■ **Problem description**: For each line in the data that includes "duyệt", make a copy.

■ **Listed records**:
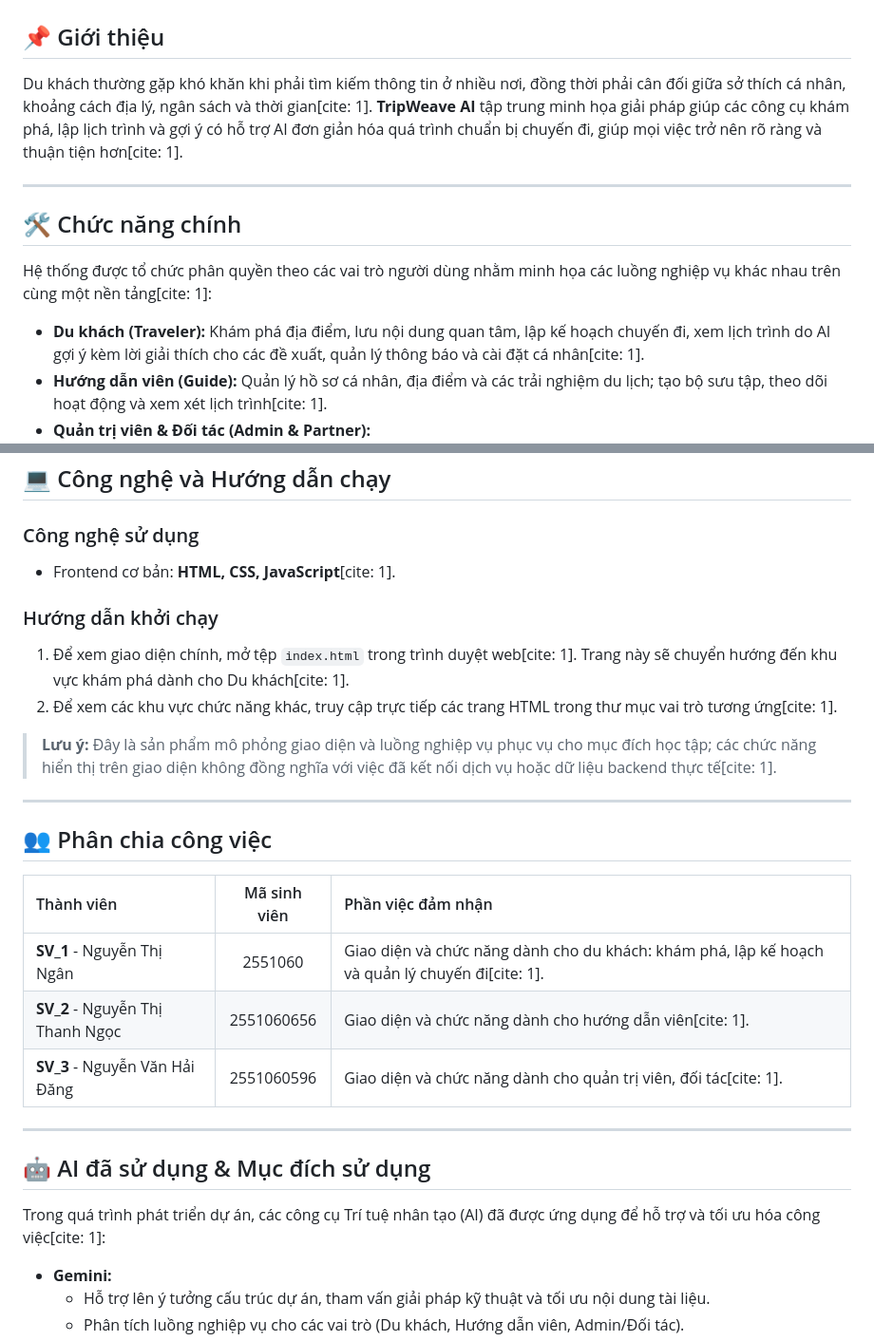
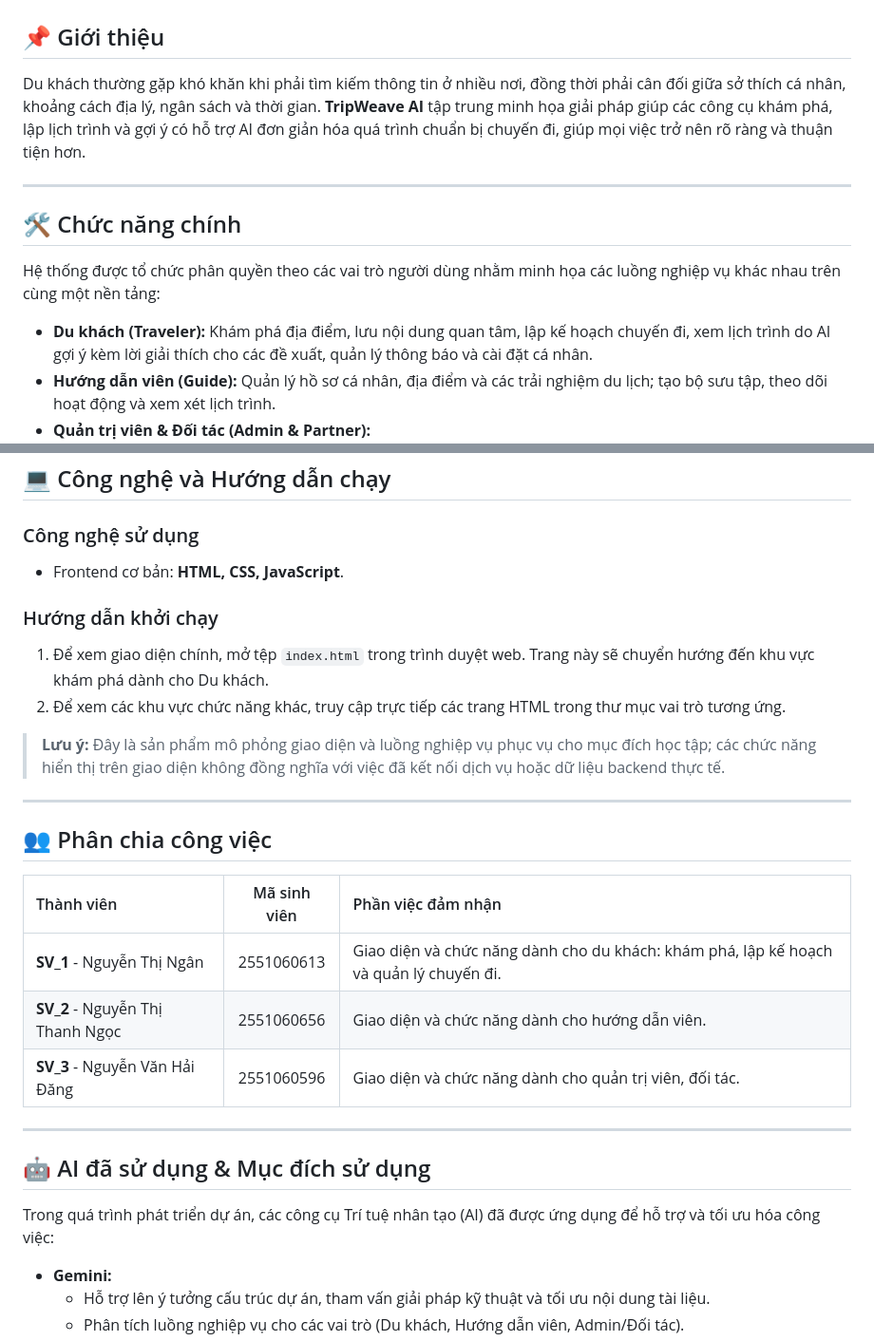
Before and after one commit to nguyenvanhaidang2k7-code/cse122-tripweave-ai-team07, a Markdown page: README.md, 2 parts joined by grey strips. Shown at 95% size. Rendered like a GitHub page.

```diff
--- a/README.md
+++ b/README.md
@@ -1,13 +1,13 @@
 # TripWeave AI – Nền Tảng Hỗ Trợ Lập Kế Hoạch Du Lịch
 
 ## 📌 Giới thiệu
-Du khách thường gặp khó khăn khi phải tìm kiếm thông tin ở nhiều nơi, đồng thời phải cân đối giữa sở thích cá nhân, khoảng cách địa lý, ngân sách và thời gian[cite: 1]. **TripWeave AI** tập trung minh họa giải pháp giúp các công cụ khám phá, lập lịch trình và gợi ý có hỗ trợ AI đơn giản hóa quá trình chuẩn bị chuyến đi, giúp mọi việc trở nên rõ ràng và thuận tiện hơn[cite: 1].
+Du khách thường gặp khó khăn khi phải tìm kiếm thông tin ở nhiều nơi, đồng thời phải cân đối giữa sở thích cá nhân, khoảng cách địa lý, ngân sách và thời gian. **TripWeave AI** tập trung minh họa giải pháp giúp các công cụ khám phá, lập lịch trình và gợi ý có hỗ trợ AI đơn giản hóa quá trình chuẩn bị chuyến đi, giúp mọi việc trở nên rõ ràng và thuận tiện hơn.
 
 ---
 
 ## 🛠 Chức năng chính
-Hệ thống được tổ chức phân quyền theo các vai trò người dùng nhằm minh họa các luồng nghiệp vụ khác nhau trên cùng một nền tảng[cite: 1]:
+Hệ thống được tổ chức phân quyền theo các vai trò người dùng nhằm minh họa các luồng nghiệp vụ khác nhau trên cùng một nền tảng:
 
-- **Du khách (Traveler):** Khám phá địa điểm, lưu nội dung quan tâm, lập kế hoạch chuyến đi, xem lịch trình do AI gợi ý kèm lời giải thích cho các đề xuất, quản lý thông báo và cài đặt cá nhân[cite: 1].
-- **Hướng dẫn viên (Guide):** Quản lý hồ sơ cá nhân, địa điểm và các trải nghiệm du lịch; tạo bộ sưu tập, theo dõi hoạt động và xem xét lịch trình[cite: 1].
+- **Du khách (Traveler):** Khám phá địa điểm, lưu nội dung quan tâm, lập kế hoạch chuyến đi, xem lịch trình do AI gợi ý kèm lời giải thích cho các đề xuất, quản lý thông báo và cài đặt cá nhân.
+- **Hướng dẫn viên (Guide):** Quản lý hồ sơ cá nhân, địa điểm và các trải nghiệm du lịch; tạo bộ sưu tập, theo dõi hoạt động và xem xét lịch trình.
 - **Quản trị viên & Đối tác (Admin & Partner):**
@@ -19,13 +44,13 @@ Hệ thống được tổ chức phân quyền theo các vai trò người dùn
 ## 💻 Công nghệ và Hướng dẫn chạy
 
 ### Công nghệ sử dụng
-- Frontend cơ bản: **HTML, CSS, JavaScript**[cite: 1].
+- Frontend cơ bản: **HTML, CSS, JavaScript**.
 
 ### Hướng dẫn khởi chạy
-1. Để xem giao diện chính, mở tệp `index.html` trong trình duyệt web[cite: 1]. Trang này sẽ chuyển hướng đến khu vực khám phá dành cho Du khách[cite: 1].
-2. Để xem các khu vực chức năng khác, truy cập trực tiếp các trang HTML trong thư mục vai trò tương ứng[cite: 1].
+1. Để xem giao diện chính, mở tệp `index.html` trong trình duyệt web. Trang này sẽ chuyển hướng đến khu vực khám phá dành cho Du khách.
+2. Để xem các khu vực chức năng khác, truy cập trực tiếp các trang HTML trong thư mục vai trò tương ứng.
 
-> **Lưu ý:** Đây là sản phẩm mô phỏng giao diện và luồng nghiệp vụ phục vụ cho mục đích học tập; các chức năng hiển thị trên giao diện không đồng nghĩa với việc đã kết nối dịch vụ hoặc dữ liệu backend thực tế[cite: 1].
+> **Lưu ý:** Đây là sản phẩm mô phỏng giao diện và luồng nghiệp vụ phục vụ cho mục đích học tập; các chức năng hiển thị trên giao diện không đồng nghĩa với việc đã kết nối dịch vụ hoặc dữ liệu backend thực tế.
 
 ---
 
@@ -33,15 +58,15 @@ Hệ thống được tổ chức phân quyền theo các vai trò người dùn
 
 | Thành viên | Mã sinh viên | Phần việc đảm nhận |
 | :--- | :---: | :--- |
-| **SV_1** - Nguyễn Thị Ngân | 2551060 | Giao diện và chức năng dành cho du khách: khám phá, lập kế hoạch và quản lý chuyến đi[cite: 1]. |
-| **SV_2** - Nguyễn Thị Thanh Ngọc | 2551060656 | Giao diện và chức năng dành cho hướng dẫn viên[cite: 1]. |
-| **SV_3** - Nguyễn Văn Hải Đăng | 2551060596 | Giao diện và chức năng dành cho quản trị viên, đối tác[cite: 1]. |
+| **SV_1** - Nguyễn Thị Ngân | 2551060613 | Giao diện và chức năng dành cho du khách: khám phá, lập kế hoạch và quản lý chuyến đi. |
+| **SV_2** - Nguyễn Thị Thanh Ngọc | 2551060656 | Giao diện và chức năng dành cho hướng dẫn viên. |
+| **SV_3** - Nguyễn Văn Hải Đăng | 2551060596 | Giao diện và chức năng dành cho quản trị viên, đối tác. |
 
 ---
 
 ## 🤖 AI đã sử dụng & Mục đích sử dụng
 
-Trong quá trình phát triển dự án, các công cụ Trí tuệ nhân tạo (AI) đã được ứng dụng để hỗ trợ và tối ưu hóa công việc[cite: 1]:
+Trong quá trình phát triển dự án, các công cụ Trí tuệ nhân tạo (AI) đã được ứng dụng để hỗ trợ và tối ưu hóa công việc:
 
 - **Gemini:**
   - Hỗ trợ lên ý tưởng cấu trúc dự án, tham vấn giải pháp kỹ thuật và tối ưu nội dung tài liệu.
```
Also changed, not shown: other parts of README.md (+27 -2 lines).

■ **Output for this exercise**:
-1. Để xem giao diện chính, mở tệp `index.html` trong trình duyệt web[cite: 1]. Trang này sẽ chuyển hướng đến khu vực khám phá dành cho Du khách[cite: 1].
+1. Để xem giao diện chính, mở tệp `index.html` trong trình duyệt web. Trang này sẽ chuyển hướng đến khu vực khám phá dành cho Du khách.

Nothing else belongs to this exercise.